if points > 100:
    print("You have won!")
    print("Congratulations")
elif points > 50:
    print("you lost by a narrow margin")
else:
    print("you have clearly lost)

The general syntax is:

if <condition>:
    <code block>
elif <condition>:
    <code block>
else <Condition>:
    <code block>

Both elif and else can be omitted. Multiple elif blocks are also possible.

Detailed example

A rectangle is to move from right to left. When it reaches the left side, it should reappear on the far right.

The first variant looks like this:

from miniworldmaker import *

board = Board(300, 200)

rect = Rectangle((280,120), 20, 80)

@rect.register
def act(self):
    rect.x -= 1


board.run()

The crucial part is still missing.

This can be formulated like this:

If the x-coordinate reaches the value 0, set the rectangle to the right again.

This can be translated directly into Python:

from miniworldmaker import *

board = Board(300, 200)

rect = Rectangle((280,120), 20, 80)

@rect.register
def act(self):
    rect.x -= 1
    if rect.x == 0:
        rect.x = 280

board.run()

Another example - A simple Flappy Bird

We want to program a kind of (simple) Flappy-Bird.

Our main character should be a ball, which moves upwards when the key is pressed. We can realize this as follows:

from miniworldmaker import *

board = Board(300, 200)

rect = Rectangle((280,120), 20, 80)
ball = Circle((20,50),20)
velocity = 1
@rect.register
def act(self):
    rect.x -= 1
    if rect.x == 0:
        rect.x = 280

@ball.register
def act(self):
    global velocity
    self.y += velocity
    if board.frame % 10 == 0:
        velocity += 1
    
board.run()

The ball falls and falls faster and faster.

In the line:

    if board.frame % 10 == 0:
        velocity += 1

will increase the speed at which the ball falls. In the first step the ball should be able to move upwards when a key is pressed.

from miniworldmaker import *

board = Board(300, 200)

rect = Rectangle((280,120), 20, 80)
ball = Circle((20,50),20)
velocity = 1
@rect.register
def act(self):
    rect.x -= 1
    if rect.x == 0:
        rect.x = 280

@ball.register
def act(self):
    global velocity
    self.y += velocity
    if board.frame % 10 == 0:
        velocity += 1

@ball.register
def on_key_down(self, key):
    global velocity
    velocity = -2
board.run()

Colissions

Now we want to compare not only simple positions, but also the position of objects in relation to each other.

For this we can use various sensor methods.

This goes like this, for example:

from miniworldmaker import *

board = Board(300, 200)

rect = Rectangle((280,120), 20, 80)
ball = Circle((20,50),20)
velocity = 1
@rect.register
def act(self):
    rect.x -= 1
    if rect.x == 0:
        rect.x = 280

@ball.register
def act(self):
    global velocity
    self.y += velocity
    if board.frame % 10 == 0:
        velocity += 1
    token = self.sensing_token()
    if token == rect:
       self.board.stop()

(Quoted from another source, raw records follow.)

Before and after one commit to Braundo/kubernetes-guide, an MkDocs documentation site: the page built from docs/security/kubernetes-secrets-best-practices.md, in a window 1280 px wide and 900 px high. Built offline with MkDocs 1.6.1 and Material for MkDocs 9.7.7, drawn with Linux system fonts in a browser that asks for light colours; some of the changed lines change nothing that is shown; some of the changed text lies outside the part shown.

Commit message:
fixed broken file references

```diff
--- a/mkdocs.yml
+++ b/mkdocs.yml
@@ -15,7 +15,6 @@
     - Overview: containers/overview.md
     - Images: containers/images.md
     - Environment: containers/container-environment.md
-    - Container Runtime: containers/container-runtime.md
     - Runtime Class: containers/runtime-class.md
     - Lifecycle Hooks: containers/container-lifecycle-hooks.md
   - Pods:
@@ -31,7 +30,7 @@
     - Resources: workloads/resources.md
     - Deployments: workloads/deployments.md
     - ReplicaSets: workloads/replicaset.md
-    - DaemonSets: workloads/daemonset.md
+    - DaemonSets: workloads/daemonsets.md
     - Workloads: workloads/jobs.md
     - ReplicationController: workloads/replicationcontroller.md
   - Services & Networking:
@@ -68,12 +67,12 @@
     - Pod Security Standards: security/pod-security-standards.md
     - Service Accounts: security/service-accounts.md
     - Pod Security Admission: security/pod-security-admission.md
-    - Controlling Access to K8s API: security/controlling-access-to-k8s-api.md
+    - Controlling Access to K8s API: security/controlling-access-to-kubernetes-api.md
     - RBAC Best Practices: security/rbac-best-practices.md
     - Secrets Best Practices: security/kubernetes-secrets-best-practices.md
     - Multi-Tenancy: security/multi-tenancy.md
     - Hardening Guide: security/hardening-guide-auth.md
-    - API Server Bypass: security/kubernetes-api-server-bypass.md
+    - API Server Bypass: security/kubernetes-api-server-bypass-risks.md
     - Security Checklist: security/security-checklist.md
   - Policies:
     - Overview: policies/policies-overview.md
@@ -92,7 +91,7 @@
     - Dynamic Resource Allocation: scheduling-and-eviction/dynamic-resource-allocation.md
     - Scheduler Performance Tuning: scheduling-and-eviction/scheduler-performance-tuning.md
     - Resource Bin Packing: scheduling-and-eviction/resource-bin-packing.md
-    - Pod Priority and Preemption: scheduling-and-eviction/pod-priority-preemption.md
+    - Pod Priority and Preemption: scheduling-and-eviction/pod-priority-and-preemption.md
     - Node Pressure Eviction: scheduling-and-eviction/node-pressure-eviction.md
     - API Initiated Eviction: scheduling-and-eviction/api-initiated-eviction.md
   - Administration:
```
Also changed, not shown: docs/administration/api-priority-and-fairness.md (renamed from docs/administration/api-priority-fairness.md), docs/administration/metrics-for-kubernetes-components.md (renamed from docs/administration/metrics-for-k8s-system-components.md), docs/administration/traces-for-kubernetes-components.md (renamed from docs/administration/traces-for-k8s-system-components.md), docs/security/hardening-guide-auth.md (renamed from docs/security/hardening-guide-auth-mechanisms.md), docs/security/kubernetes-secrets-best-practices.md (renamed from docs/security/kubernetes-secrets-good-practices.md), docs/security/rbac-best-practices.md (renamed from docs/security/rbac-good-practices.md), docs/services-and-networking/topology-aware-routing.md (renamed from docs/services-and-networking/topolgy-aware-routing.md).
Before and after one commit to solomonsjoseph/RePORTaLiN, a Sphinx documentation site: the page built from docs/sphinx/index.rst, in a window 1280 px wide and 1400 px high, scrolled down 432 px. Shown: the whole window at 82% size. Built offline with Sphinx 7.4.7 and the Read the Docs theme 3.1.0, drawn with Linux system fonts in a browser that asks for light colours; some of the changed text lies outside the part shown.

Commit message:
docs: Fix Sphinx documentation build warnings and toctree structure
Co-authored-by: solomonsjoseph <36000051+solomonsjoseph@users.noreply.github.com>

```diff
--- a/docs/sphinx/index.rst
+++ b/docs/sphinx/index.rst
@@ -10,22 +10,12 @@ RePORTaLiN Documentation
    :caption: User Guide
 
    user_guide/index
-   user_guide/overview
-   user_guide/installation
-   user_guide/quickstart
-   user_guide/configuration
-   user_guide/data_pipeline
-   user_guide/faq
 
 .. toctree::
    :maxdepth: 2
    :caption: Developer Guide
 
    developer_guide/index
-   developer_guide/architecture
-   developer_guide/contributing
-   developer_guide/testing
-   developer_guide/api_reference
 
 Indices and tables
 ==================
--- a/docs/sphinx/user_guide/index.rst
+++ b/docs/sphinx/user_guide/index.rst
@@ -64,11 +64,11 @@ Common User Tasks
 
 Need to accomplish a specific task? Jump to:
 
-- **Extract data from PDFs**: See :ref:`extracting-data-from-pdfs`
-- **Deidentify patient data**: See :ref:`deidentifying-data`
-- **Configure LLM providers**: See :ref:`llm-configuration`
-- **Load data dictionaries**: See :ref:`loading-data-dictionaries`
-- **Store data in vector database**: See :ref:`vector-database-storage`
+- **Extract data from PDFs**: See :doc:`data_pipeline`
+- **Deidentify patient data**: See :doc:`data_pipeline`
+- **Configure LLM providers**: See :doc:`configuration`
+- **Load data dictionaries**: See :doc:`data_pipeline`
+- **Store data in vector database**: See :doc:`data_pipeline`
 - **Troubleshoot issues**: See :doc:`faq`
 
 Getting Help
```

@ball.register
def on_key_down(self, key):
    global velocity
    velocity = -2
board.run()

The logic is in the following lines:

    token = self.sensing_token()
    if token == rect:
       self.board.stop()

The first line checks with a sensor, which token was found at the own position (and returns the first found token). Then the so found token is compared with the rect. If these are the same objects, then the game is stopped.